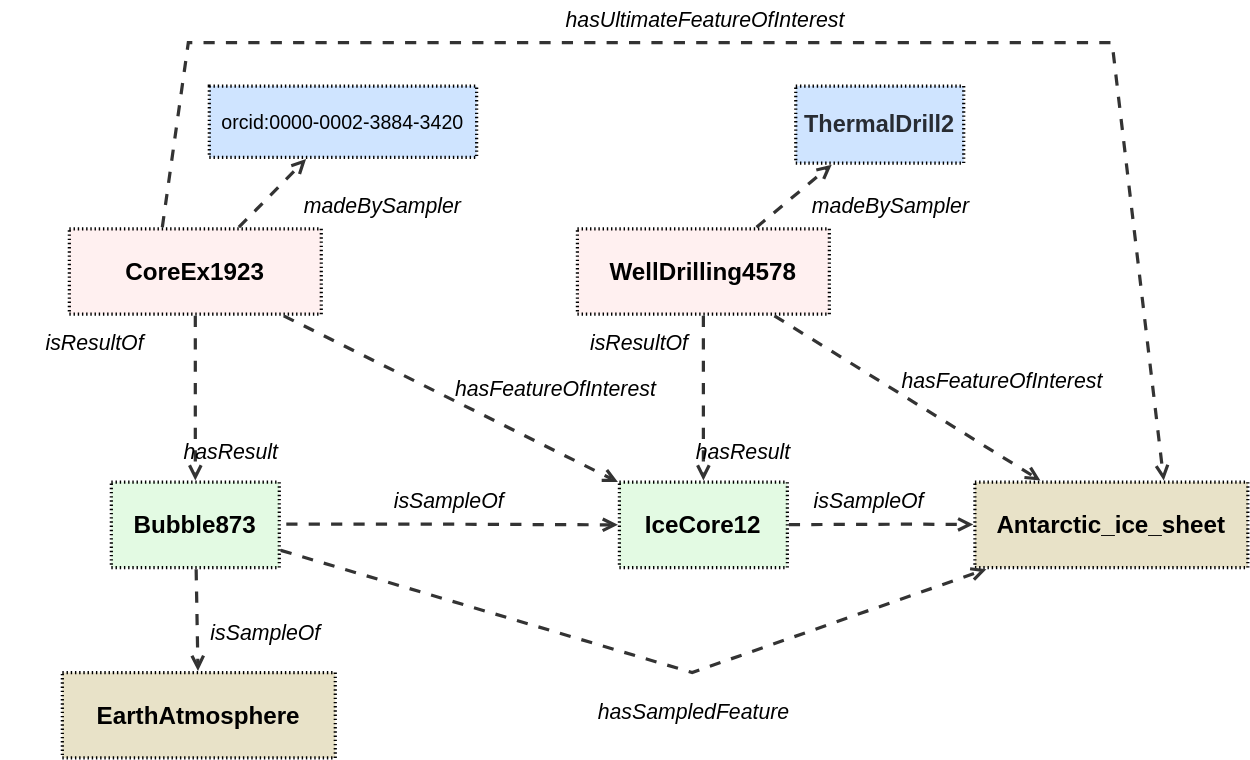
Above: ssn/images/bubble-provenance.svg in ldesousa/sdw-sosa-ssn (draw.io), before the change. Source tidied: cells renumbered, new cells last; positions are measured from the earlier drawing's top-left corner, leaving out a move shared by most shapes.
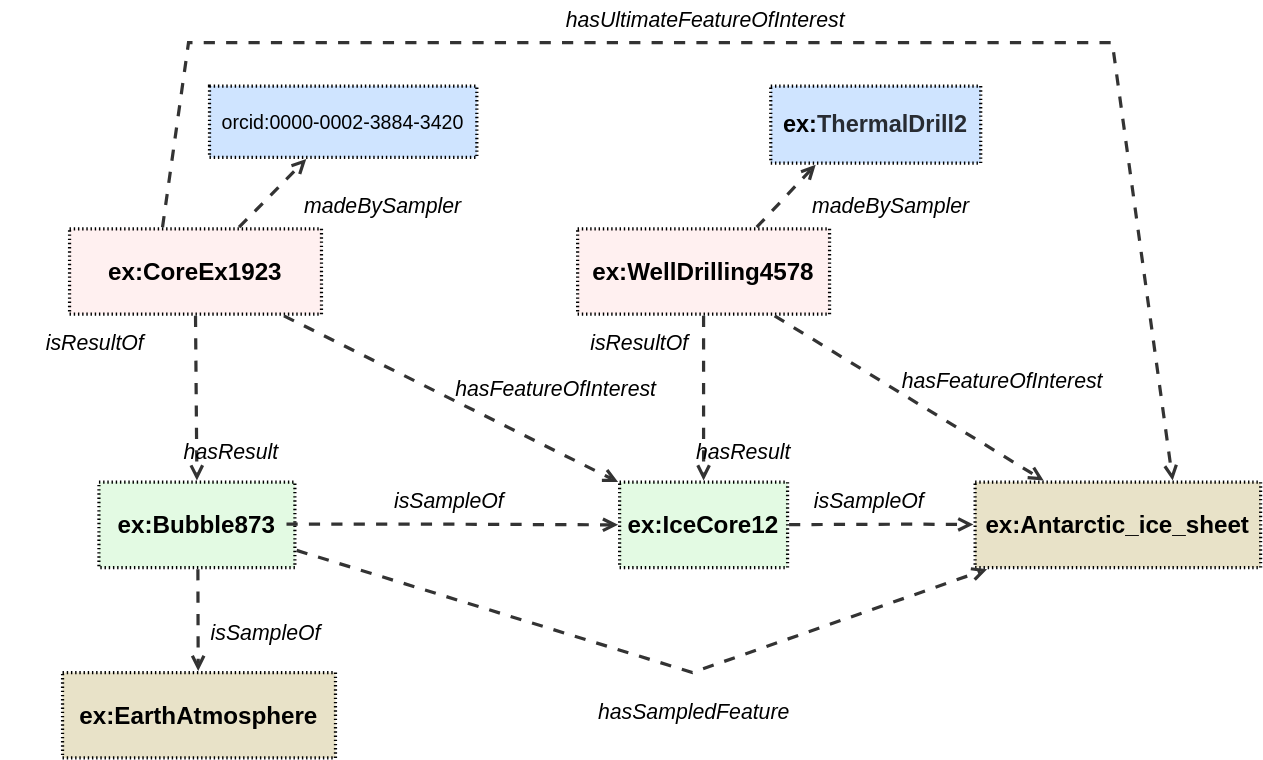
After the commit.

Commit message:
Remove old PNG diagrams

The edit, as a diff of the source:
```diff
@@ -2,7 +2,7 @@
   <root>
     <mxCell id="0" />
     <mxCell id="1" parent="0" />
-    <mxCell id="2" value="CoreEx1923" style="html=1;overflow=block;blockSpacing=1;whiteSpace=wrap;fontSize=17.3;fontStyle=1;align=center;spacing=0;strokeOpacity=100;fillOpacity=100;fillColor=#fff0f0;dashed=1;fixDash=1;dashPattern=1 2;strokeWidth=2.3;" parent="1" vertex="1">
+    <mxCell id="2" value="ex:CoreEx1923" style="html=1;overflow=block;blockSpacing=1;whiteSpace=wrap;fontSize=17.3;fontStyle=1;align=center;spacing=0;strokeOpacity=100;fillOpacity=100;fillColor=#fff0f0;dashed=1;fixDash=1;dashPattern=1 2;strokeWidth=2.3;" parent="1" vertex="1">
       <mxGeometry x="49" y="163" width="180" height="61" as="geometry" />
     </mxCell>
     <mxCell id="3" style="html=1;jettySize=18;whiteSpace=wrap;fontSize=13;strokeColor=#333333;strokeOpacity=100;dashed=1;fixDash=1;dashPattern=8 8;strokeWidth=2.3;rounded=0;startArrow=none;endArrow=open;exitX=0.5;exitY=1.019;exitPerimeter=0;entryX=0.5;entryY=-0.019;entryPerimeter=0;lucidId=sctLGrPOj2BK;" parent="1" edge="1" source="2" target="10">
@@ -23,11 +23,11 @@
     <mxCell id="8" value="hasResult" style="html=1;overflow=block;blockSpacing=1;whiteSpace=wrap;fontSize=15.2;fontStyle=2;align=left;spacing=3.8;verticalAlign=top;strokeColor=none;fillOpacity=0;fillColor=#ffffff;dashed=1;fixDash=1;dashPattern=16 6;strokeWidth=0;lucidId=sctLzVusEgxE;" parent="1" vertex="1">
       <mxGeometry x="128" y="311" width="111" height="26" as="geometry" />
     </mxCell>
-    <mxCell id="9" value="WellDrilling4578" style="html=1;overflow=block;blockSpacing=1;whiteSpace=wrap;fontSize=17.3;fontStyle=1;align=center;spacing=0;strokeOpacity=100;fillOpacity=100;fillColor=#fff0f0;dashed=1;fixDash=1;dashPattern=1 2;strokeWidth=2.3;" parent="1" vertex="1">
+    <mxCell id="9" value="ex:WellDrilling4578" style="html=1;overflow=block;blockSpacing=1;whiteSpace=wrap;fontSize=17.3;fontStyle=1;align=center;spacing=0;strokeOpacity=100;fillOpacity=100;fillColor=#fff0f0;dashed=1;fixDash=1;dashPattern=1 2;strokeWidth=2.3;" parent="1" vertex="1">
       <mxGeometry x="412" y="163" width="180" height="61" as="geometry" />
     </mxCell>
-    <mxCell id="10" value="Bubble873" style="html=1;overflow=block;blockSpacing=1;whiteSpace=wrap;fontSize=17.3;fontStyle=1;align=center;spacing=0;strokeOpacity=100;fillOpacity=100;fillColor=#e3fae3;dashed=1;fixDash=1;dashPattern=1 2;strokeWidth=2.3;" parent="1" vertex="1">
-      <mxGeometry x="79" y="344" width="120" height="61" as="geometry" />
+    <mxCell id="10" value="ex:Bubble873" style="html=1;overflow=block;blockSpacing=1;whiteSpace=wrap;fontSize=17.3;fontStyle=1;align=center;spacing=0;strokeOpacity=100;fillOpacity=100;fillColor=#e3fae3;dashed=1;fixDash=1;dashPattern=1 2;strokeWidth=2.3;" parent="1" vertex="1">
+      <mxGeometry x="70" y="344" width="140" height="61" as="geometry" />
     </mxCell>
     <mxCell id="11" value="orcid:0000-0002-3884-3420" style="html=1;overflow=block;blockSpacing=1;whiteSpace=wrap;fontSize=14;align=center;spacing=0;strokeOpacity=100;fillOpacity=100;fillColor=#cfe4ff;dashed=1;fixDash=1;dashPattern=1 2;strokeWidth=2.3;" parent="1" vertex="1">
       <mxGeometry x="149" y="61" width="191" height="51" as="geometry" />
@@ -41,8 +41,8 @@
     <mxCell id="14" style="html=1;jettySize=18;whiteSpace=wrap;fontSize=13;strokeColor=#333333;strokeOpacity=100;dashed=1;fixDash=1;dashPattern=8 8;strokeWidth=2.3;rounded=0;startArrow=none;endArrow=open;exitX=0.5;exitY=1.019;exitPerimeter=0;entryX=0.5;entryY=-0.019;entryPerimeter=0;lucidId=LgtL-9_P6kDb;" parent="1" edge="1" source="9" target="19">
       <mxGeometry relative="1" as="geometry" />
     </mxCell>
-    <mxCell id="15" value="ThermalDrill2" style="html=1;overflow=block;blockSpacing=1;whiteSpace=wrap;fontSize=16.8;fontColor=#282c33;fontStyle=1;align=center;spacing=0;strokeOpacity=100;fillOpacity=100;fillColor=#cfe4ff;dashed=1;fixDash=1;dashPattern=1 2;strokeWidth=2.3;" parent="1" vertex="1">
-      <mxGeometry x="568" y="61" width="120" height="55" as="geometry" />
+    <mxCell id="15" value="&lt;span style=&quot;color: rgb(0, 0, 0);&quot;&gt;ex:&lt;/span&gt;ThermalDrill2" style="html=1;overflow=block;blockSpacing=1;whiteSpace=wrap;fontSize=16.8;fontColor=#282c33;fontStyle=1;align=center;spacing=0;strokeOpacity=100;fillOpacity=100;fillColor=#cfe4ff;dashed=1;fixDash=1;dashPattern=1 2;strokeWidth=2.3;" parent="1" vertex="1">
+      <mxGeometry x="550" y="61" width="150" height="55" as="geometry" />
     </mxCell>
     <mxCell id="16" style="html=1;jettySize=18;whiteSpace=wrap;fontSize=13;strokeColor=#333333;strokeOpacity=100;dashed=1;fixDash=1;dashPattern=8 8;strokeWidth=2.3;rounded=0;startArrow=none;endArrow=open;exitX=0.711;exitY=-0.019;exitPerimeter=0;entryX=0.214;entryY=1.021;entryPerimeter=0;lucidId=sctLJVu9iMUp;" parent="1" edge="1" source="9" target="15">
       <mxGeometry relative="1" as="geometry" />
@@ -50,10 +50,10 @@
     <mxCell id="17" value="madeBySampler" style="html=1;overflow=block;blockSpacing=1;whiteSpace=wrap;fontSize=15.2;fontStyle=2;align=left;spacing=3.8;verticalAlign=top;strokeColor=none;fillOpacity=0;fillColor=#ffffff;dashed=1;fixDash=1;dashPattern=16 6;strokeWidth=0;lucidId=sctL7utkz2~R;" parent="1" vertex="1">
       <mxGeometry x="577" y="135" width="111" height="28" as="geometry" />
     </mxCell>
-    <mxCell id="18" value="Antarctic_ice_sheet" style="html=1;overflow=block;blockSpacing=1;whiteSpace=wrap;fontSize=17.3;fontStyle=1;align=center;spacing=0;strokeOpacity=100;fillOpacity=100;fillColor=#e8e2c8;dashed=1;fixDash=1;dashPattern=1 2;strokeWidth=2.3;" parent="1" vertex="1">
-      <mxGeometry x="696" y="344" width="195" height="61" as="geometry" />
+    <mxCell id="18" value="ex:Antarctic_ice_sheet" style="html=1;overflow=block;blockSpacing=1;whiteSpace=wrap;fontSize=17.3;fontStyle=1;align=center;spacing=0;strokeOpacity=100;fillOpacity=100;fillColor=#e8e2c8;dashed=1;fixDash=1;dashPattern=1 2;strokeWidth=2.3;" parent="1" vertex="1">
+      <mxGeometry x="696" y="344" width="204" height="61" as="geometry" />
     </mxCell>
-    <mxCell id="19" value="IceCore12" style="html=1;overflow=block;blockSpacing=1;whiteSpace=wrap;fontSize=17.3;fontStyle=1;align=center;spacing=0;strokeOpacity=100;fillOpacity=100;fillColor=#e3fae3;dashed=1;fixDash=1;dashPattern=1 2;strokeWidth=2.3;" parent="1" vertex="1">
+    <mxCell id="19" value="ex:IceCore12" style="html=1;overflow=block;blockSpacing=1;whiteSpace=wrap;fontSize=17.3;fontStyle=1;align=center;spacing=0;strokeOpacity=100;fillOpacity=100;fillColor=#e3fae3;dashed=1;fixDash=1;dashPattern=1 2;strokeWidth=2.3;" parent="1" vertex="1">
       <mxGeometry x="442" y="344" width="120" height="61" as="geometry" />
     </mxCell>
     <mxCell id="20" style="html=1;jettySize=18;whiteSpace=wrap;fontSize=13;strokeColor=#333333;strokeOpacity=100;dashed=1;fixDash=1;dashPattern=8 8;strokeWidth=2.3;rounded=0;startArrow=none;endArrow=open;entryX=-0.009;entryY=0.5;entryPerimeter=0;lucidId=sctLCPU6qQEx;" parent="1" edge="1" target="19">
@@ -83,7 +83,7 @@
     <mxCell id="25" style="html=1;jettySize=18;whiteSpace=wrap;fontSize=13;strokeColor=#333333;strokeOpacity=100;dashed=1;fixDash=1;dashPattern=8 8;strokeWidth=2.3;rounded=0;startArrow=none;endArrow=open;exitX=0.782;exitY=1.019;exitPerimeter=0;entryX=0.24;entryY=-0.019;entryPerimeter=0;lucidId=sctLm6UVjS1W;" parent="1" edge="1" source="9" target="18">
       <mxGeometry relative="1" as="geometry" />
     </mxCell>
-    <mxCell id="26" value="EarthAtmosphere" style="html=1;overflow=block;blockSpacing=1;whiteSpace=wrap;fontSize=17.3;fontStyle=1;align=center;spacing=0;strokeOpacity=100;fillOpacity=100;fillColor=#e8e2c8;dashed=1;fixDash=1;dashPattern=1 2;strokeWidth=2.3;" parent="1" vertex="1">
+    <mxCell id="26" value="ex:EarthAtmosphere" style="html=1;overflow=block;blockSpacing=1;whiteSpace=wrap;fontSize=17.3;fontStyle=1;align=center;spacing=0;strokeOpacity=100;fillOpacity=100;fillColor=#e8e2c8;dashed=1;fixDash=1;dashPattern=1 2;strokeWidth=2.3;" parent="1" vertex="1">
       <mxGeometry x="44" y="480" width="195" height="61" as="geometry" />
     </mxCell>
     <mxCell id="27" value="hasFeatureOfInterest" style="html=1;overflow=block;blockSpacing=1;whiteSpace=wrap;fontSize=15.2;fontStyle=2;align=center;spacing=0;strokeColor=none;strokeOpacity=100;fillOpacity=100;fillColor=none;strokeWidth=2.3;lucidId=DftLHPl8Vamc;" parent="1" vertex="1">
```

....................

List the lines of the records where "fontColor" occurs.

• [Response to the exercise]
-    <mxCell id="15" value="ThermalDrill2" style="html=1;overflow=block;blockSpacing=1;whiteSpace=wrap;fontSize=16.8;fontColor=#282c33;fontStyle=1;align=center;spacing=0;strokeOpacity=100;fillOpacity=100;fillColor=#cfe4ff;dashed=1;fixDash=1;dashPattern=1 2;strokeWidth=2.3;" parent="1" vertex="1">
+    <mxCell id="15" value="&lt;span style=&quot;color: rgb(0, 0, 0);&quot;&gt;ex:&lt;/span&gt;ThermalDrill2" style="html=1;overflow=block;blockSpacing=1;whiteSpace=wrap;fontSize=16.8;fontColor=#282c33;fontStyle=1;align=center;spacing=0;strokeOpacity=100;fillOpacity=100;fillColor=#cfe4ff;dashed=1;fixDash=1;dashPattern=1 2;strokeWidth=2.3;" parent="1" vertex="1">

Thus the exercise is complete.